Tuesday, May 01, 2007

4 Years after declaring victory in Iraq

Juan Cole's entry for May 1, 2007, Mission Accomplished, 4 Years On: A large number of impressive links chronicle the unfolding disaster.

Iraq war lie by lie

It's four years today that President Bush declared victory in Iraq. It wasn't his first lie.

Wednesday, February 21, 2007

The tiniest bundle of joy

The survival of this girl is a miracle to me.

Her parents named her Amillia - which means resilient in Latin, a fighter and hardworking - to reflect her survival against the odds.

She weighed 10 ounces (284 grams) at birth, one month earlier than the date considered viable for most babies, at just 21 weeks and six days gestation. Babies under 14 ounces were thought to stand no chance of survival. Amillia spent a little under 22 weeks in her mother's womb, a world record according to the University of Iowa which keeps track of premature babies born throughout the world. Babies who go to full term are born at 37 to 40 weeks. Initially, doctors held little hope for her survival. She measured just 9.5in (241mm), about the length of a ballpoint pen. Amillia was breathing without assistance and even made several attempts to cry when she emerged.
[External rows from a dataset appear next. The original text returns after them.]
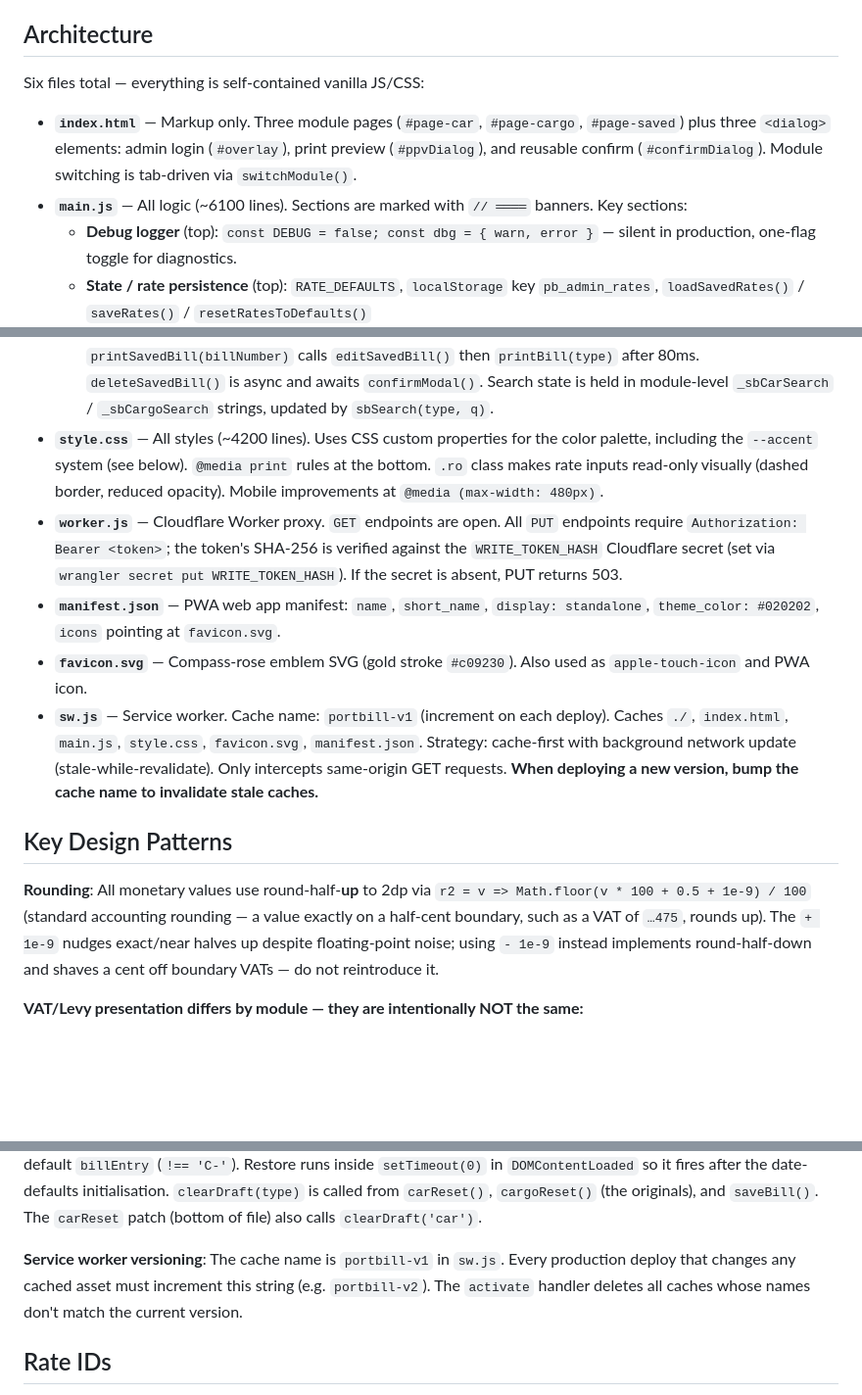
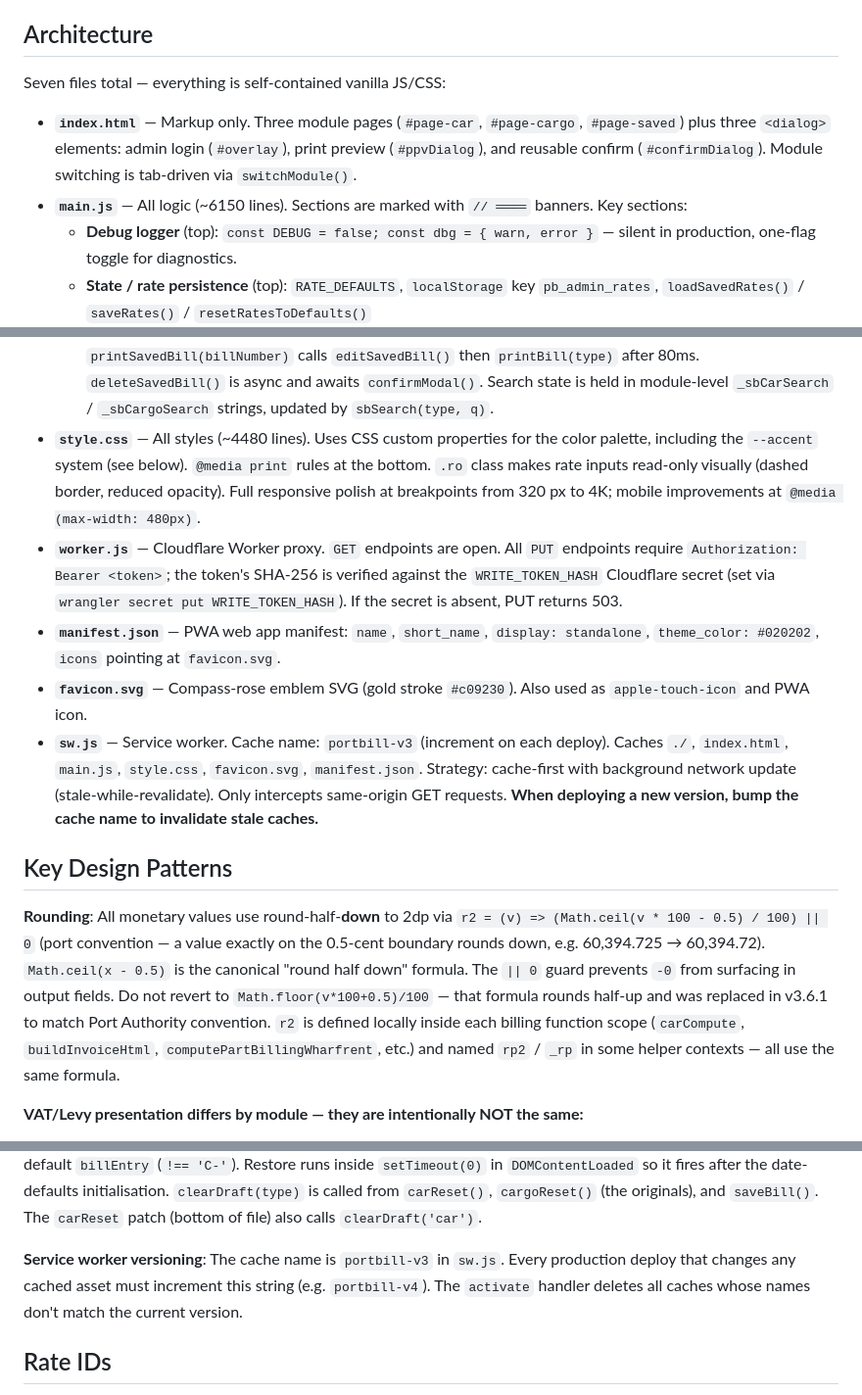
Before and after one commit to samiulAsumel/portbill, a Markdown page: CLAUDE.md, 3 parts joined by grey strips. Shown at 98% size. Drawn GitHub-style; blank space fills up the shorter version.

```diff
--- a/CLAUDE.md
+++ b/CLAUDE.md
@@ -19,10 +19,10 @@ No dependencies, no package manager, no transpiler.
 
 ## Architecture
 
-Six files total — everything is self-contained vanilla JS/CSS:
+Seven files total — everything is self-contained vanilla JS/CSS:
 
 - **`index.html`** — Markup only. Three module pages (`#page-car`, `#page-cargo`, `#page-saved`) plus three `<dialog>` elements: admin login (`#overlay`), print preview (`#ppvDialog`), and reusable confirm (`#confirmDialog`). Module switching is tab-driven via `switchModule()`.
-- **`main.js`** — All logic (~6100 lines). Sections are marked with `// ════` banners. Key sections:
+- **`main.js`** — All logic (~6150 lines). Sections are marked with `// ════` banners. Key sections:
   - **Debug logger** (top): `const DEBUG = false; const dbg = { warn, error }` — silent in production, one-flag toggle for diagnostics.
   - **State / rate persistence** (top): `RATE_DEFAULTS`, `localStorage` key `pb_admin_rates`, `loadSavedRates()` / `saveRates()` / `resetRatesToDefaults()`
   - **Admin auth** (~L470): SHA-256 hash in `AP_HASH`; `doLogin()` uses `crypto.subtle`; locked after 5 attempts (sessionStorage). On success, the entered password is stored in `_sessionWriteToken` (memory only, cleared on logout) for Worker PUT auth.
@@ -34,15 +34,15 @@ Six files total — everything is self-contained vanilla JS/CSS:
   - **Cross-device sync** (~L5630): `loadBillsFromWorker()` is called at startup in `DOMContentLoaded`; cloud is source of truth — overwrites localStorage on success, falls back silently when offline. All four sync functions (`saveRotationsToWorker`, `saveBillsToWorker`, `saveConfigToWorker`, `loadConfigFromGitHub`) use the shared `PROXY_URL` constant — do not introduce local `WORKER` copies.
   - **Draft auto-save** (~L5766): `saveDraft(type)` / `clearDraft(type)` / `getDraft(type)` / `restoreFormDraft(type)`. Drafts stored in `localStorage` under `pb_draft_car` / `pb_draft_cargo` with a 24-hour TTL. `setInterval` every 10 000 ms saves both modules. Draft is restored on `DOMContentLoaded` (via `setTimeout(0)` to run after date defaults are set) only when `hasMeaningfulDraft()` returns true (BL number, C&F name, or B/E number is non-empty). Cleared in `carReset()`, `cargoReset()`, and `saveBill()`.
   - **Saved bills** (~L5896): `renderSavedBills()` calls `buildRows(bills, searchQ)` filtered by `matchesBillSearch()`. `editSavedBill(billNumber)` restores form state and re-runs calculation. `printSavedBill(billNumber)` calls `editSavedBill()` then `printBill(type)` after 80ms. `deleteSavedBill()` is async and awaits `confirmModal()`. Search state is held in module-level `_sbCarSearch` / `_sbCargoSearch` strings, updated by `sbSearch(type, q)`.
-- **`style.css`** — All styles (~4200 lines). Uses CSS custom properties for the color palette, including the `--accent` system (see below). `@media print` rules at the bottom. `.ro` class makes rate inputs read-only visually (dashed border, reduced opacity). Mobile improvements at `@media (max-width: 480px)`.
+- **`style.css`** — All styles (~4480 lines). Uses CSS custom properties for the color palette, including the `--accent` system (see below). `@media print` rules at the bottom. `.ro` class makes rate inputs read-only visually (dashed border, reduced opacity). Full responsive polish at breakpoints from 320 px to 4K; mobile improvements at `@media (max-width: 480px)`.
 - **`worker.js`** — Cloudflare Worker proxy. `GET` endpoints are open. All `PUT` endpoints require `Authorization: Bearer <token>`; the token's SHA-256 is verified against the `WRITE_TOKEN_HASH` Cloudflare secret (set via `wrangler secret put WRITE_TOKEN_HASH`). If the secret is absent, PUT returns 503.
 - **`manifest.json`** — PWA web app manifest: `name`, `short_name`, `display: standalone`, `theme_color: #020202`, `icons` pointing at `favicon.svg`.
 - **`favicon.svg`** — Compass-rose emblem SVG (gold stroke `#c09230`). Also used as `apple-touch-icon` and PWA icon.
-- **`sw.js`** — Service worker. Cache name: `portbill-v1` (increment on each deploy). Caches `./`, `index.html`, `main.js`, `style.css`, `favicon.svg`, `manifest.json`. Strategy: cache-first with background network update (stale-while-revalidate). Only intercepts same-origin GET requests. **When deploying a new version, bump the cache name to invalidate stale caches.**
+- **`sw.js`** — Service worker. Cache name: `portbill-v3` (increment on each deploy). Caches `./`, `index.html`, `main.js`, `style.css`, `favicon.svg`, `manifest.json`. Strategy: cache-first with background network update (stale-while-revalidate). Only intercepts same-origin GET requests. **When deploying a new version, bump the cache name to invalidate stale caches.**
 
 ## Key Design Patterns
 
-**Rounding**: All monetary values use round-half-**up** to 2dp via `r2 = v => Math.floor(v * 100 + 0.5 + 1e-9) / 100` (standard accounting rounding — a value exactly on a half-cent boundary, such as a VAT of `…475`, rounds up). The `+ 1e-9` nudges exact/near halves up despite floating-point noise; using `- 1e-9` instead implements round-half-down and shaves a cent off boundary VATs — do not reintroduce it.
+**Rounding**: All monetary values use round-half-**down** to 2dp via `r2 = (v) => (Math.ceil(v * 100 - 0.5) / 100) || 0` (port convention — a value exactly on the 0.5-cent boundary rounds down, e.g. 60,394.725 → 60,394.72). `Math.ceil(x - 0.5)` is the canonical "round half down" formula. The `|| 0` guard prevents `-0` from surfacing in output fields. Do not revert to `Math.floor(v*100+0.5)/100` — that formula rounds half-up and was replaced in v3.6.1 to match Port Authority convention. `r2` is defined locally inside each billing function scope (`carCompute`, `buildInvoiceHtml`, `computePartBillingWharfrent`, etc.) and named `rp2` / `_rp` in some helper contexts — all use the same formula.
 
 **VAT/Levy presentation differs by module — they are intentionally NOT the same:**
 
@@ -96,7 +96,7 @@ Six files total — everything is self-contained vanilla JS/CSS:
 
 **Draft auto-save**: `DRAFT_KEYS = { car: 'pb_draft_car', cargo: 'pb_draft_cargo' }`, TTL 24 hours. `saveDraft(type)` snapshots via `billInputSnapshot(type)` and stores `{ ts, inputs }`. `restoreFormDraft(type)` only restores when `hasMeaningfulDraft(inputs, type)` is true — checks for non-empty `blNumber`, `cnfName`, or non-default `billEntry` (`!== 'C-'`). Restore runs inside `setTimeout(0)` in `DOMContentLoaded` so it fires after the date-defaults initialisation. `clearDraft(type)` is called from `carReset()`, `cargoReset()` (the originals), and `saveBill()`. The `carReset` patch (bottom of file) also calls `clearDraft('car')`.
 
-**Service worker versioning**: The cache name is `portbill-v1` in `sw.js`. Every production deploy that changes any cached asset must increment this string (e.g. `portbill-v2`). The `activate` handler deletes all caches whose names don't match the current version.
+**Service worker versioning**: The cache name is `portbill-v3` in `sw.js`. Every production deploy that changes any cached asset must increment this string (e.g. `portbill-v4`). The `activate` handler deletes all caches whose names don't match the current version.
 
 ## Rate IDs
 
```
Also changed, not shown: README.md (+27 -12 lines).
For a short video clip, click on Watch Amillia at 22 weeks at this link (same as above).

She was supposed to go home yesterday but her doctors are said to worry about possible infections and say they want to keep her a little longer in the hospital. "She's like a real baby now," her mother, 37-year-old teacher Sonja Taylor, told the Miami Herald. "Now I can feel her when I hold her."

Against all odds

Amillia Taylor shouldn't be alive. She was born at less than 22 weeks - in the US, where babies aren't considered 'viable' until 23 weeks. But her desperate mother lied to doctors about how far gone she was, and Amillia is now the most premature baby to have ever survived. Aida Edemariam reports on her extraordinary story and asks: should we be saving such tiny babies? ... You hope everything will turn out fine, of course you do: but you already know you love this baby anyway, and you know that nothing is going to change that. Not a doctor's grim predictions today; not a teacher's pessimistic evaluation tomorrow; not the fact that your friends' babies can do more, and earlier. You have that one, precious person and the world will be brighter and better because of it. ...
A thoughtful article

My best wishes go out to this little and very brave creature. I sincerely hope she continues to beat the odds.

Previous tiny babies:

The smallest on record in 2003 was a US baby who weighed just 11 ounces at birth. Twenty years ago, approximately 20% of babies weighing less than 1,000 grammes (2lb 2oz) at birth survived, compared with 80% today.

Cheney: US will leave Iraq with honour

"We want to complete the mission, we want to get it right and then we want to come home with honour," Mr Cheney said, in a thundering speech that may have been aimed in part at critics of US policy within Prime Minister Shinzo Abe's government.

John F. Kennedy said the same thing about the war on Vietnam, another undeclared war of aggression the USA waged.

Was this scene in Saigon April 1975 an example of "leaving with honour"?

Monday, February 05, 2007

Molly Ivins

Molly Ivins, an American journalist whose articles I always read with great pleasure even when the topics were depressing, has passed away. She had a powerful pen and a big heart that shone right through the words.

... Boy, will we miss Molly Ivins, the writer and happy agitator who succumbed Wednesday [Jan 31, 2007] to cancer -- a disease, she said, not sparing herself from her own lashing wit, that "can kill you, but it doesn't make you a better person." Yes, we will remember her for being raucously funny, always at the expense of the wealthy, the powerful or the Texas Legislature.

But because she made you laugh and broke all the rules of polite commentary ... Molly made you forget how deadly serious she was about politics, democracy and social justice. ...

[Molly Ivins:] "Keep fighting for freedom and justice, beloveds, but don't forget to have fun doin' it. Lord, let your laughter ring forth. Be outrageous, ridicule the fraidy-cats, rejoice in all the oddities that freedom can produce."

An archive of articles she wrote between April 2000 and January 2007 can be found here.

Her memorial site is here.

We will miss you Molly. Rest in peace.